I began to feel all of the trauma that my body had endured. ...and it took my breath away. During the final relaxation sequence where you relax your body into corpse pose (lying still, focusing on breath), I felt as if I was moving. Though lying completely still, I felt as if I was lying on a hammock blowing in the wind. [It was so weird]
As we left, I just couldn't shake that "woosy" feeling. I felt so disoriented - like I need to sit on the ground. When we returned home, I grabbed my journal and immediately went outside to sit on the ground, against a tree trunk...and.... I prayed. I cried a bit. PJ came outside and I asked her for a hug - and I feel like I just collapsed. I sobbed. Dan's death had just happened so fast, from out of nowhere...it just happened. So fast. From out of nowhere.

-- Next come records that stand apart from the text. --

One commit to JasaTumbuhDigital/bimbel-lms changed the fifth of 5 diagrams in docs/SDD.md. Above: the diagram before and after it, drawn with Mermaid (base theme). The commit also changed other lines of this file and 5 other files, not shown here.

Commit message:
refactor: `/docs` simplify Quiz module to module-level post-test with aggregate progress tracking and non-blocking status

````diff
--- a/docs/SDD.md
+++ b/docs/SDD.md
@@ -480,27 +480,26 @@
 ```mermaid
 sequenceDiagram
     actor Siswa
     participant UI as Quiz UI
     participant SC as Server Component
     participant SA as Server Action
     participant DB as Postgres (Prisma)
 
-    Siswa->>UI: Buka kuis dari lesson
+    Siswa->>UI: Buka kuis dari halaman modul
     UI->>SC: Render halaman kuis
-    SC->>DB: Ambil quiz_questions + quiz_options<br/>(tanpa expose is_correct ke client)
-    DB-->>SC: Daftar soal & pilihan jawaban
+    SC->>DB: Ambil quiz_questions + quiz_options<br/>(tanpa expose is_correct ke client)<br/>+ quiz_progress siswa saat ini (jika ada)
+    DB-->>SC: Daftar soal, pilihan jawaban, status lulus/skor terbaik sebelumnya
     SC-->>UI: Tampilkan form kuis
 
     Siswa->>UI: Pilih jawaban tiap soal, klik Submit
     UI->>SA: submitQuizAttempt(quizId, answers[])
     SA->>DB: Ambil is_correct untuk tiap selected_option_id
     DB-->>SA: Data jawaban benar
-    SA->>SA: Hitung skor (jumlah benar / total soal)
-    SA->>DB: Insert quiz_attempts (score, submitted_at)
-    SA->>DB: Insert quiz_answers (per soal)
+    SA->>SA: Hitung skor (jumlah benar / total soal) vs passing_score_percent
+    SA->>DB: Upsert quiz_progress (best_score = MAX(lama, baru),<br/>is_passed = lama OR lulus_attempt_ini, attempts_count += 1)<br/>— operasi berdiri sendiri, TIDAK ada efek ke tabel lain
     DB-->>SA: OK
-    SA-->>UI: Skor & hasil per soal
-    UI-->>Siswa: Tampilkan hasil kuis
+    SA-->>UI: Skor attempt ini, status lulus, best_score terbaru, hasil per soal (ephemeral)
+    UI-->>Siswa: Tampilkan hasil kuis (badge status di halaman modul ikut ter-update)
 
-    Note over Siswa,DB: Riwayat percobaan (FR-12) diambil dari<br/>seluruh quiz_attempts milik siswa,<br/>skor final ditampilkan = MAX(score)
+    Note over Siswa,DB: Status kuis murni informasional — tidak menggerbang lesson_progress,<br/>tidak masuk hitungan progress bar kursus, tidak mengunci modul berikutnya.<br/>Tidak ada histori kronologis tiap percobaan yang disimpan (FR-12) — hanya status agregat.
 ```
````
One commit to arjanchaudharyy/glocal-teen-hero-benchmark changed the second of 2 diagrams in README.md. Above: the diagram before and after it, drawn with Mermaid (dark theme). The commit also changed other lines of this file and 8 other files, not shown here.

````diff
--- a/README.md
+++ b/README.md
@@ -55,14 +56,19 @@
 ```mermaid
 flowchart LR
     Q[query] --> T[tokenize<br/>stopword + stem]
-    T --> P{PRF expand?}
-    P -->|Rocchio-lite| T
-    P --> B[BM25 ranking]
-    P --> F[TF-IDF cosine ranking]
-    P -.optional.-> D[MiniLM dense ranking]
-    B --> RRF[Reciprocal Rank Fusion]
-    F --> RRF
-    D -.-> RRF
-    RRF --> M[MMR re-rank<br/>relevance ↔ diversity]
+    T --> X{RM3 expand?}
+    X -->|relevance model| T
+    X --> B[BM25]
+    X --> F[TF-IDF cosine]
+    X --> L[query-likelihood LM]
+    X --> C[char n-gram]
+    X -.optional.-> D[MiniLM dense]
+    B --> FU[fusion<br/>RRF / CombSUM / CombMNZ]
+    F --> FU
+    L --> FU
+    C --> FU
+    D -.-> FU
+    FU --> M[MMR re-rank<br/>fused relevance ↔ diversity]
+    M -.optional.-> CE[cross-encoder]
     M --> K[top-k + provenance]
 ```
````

That day I took a nap and woke up feeling like I had literally been driven over by a truck. The next day - same thing. In fact, for the past month, my entire body has hurt with pain. For a while, I woke up with headaches every morning. My shoulders ached. My quads could find no relief. I visited my chiropractor weekly, had two massages, went to gentle yoga when I could. I took Aleve; I slathered on BioFreeze; I used the heating pad.
The breaking point was last Wednesday. I just couldn't take the hurt any more. I felt exhausted physically, mentally, emotionally. The best way to describe it is like a rag that has been completely wrung out. Picture the rag still in your hands in that twisted motion: that is what grief feels like.
Now: praise be to God, the next morning I woke up and I didn't hurt! I have woken up the past few mornings and not hurt. So, so thankful!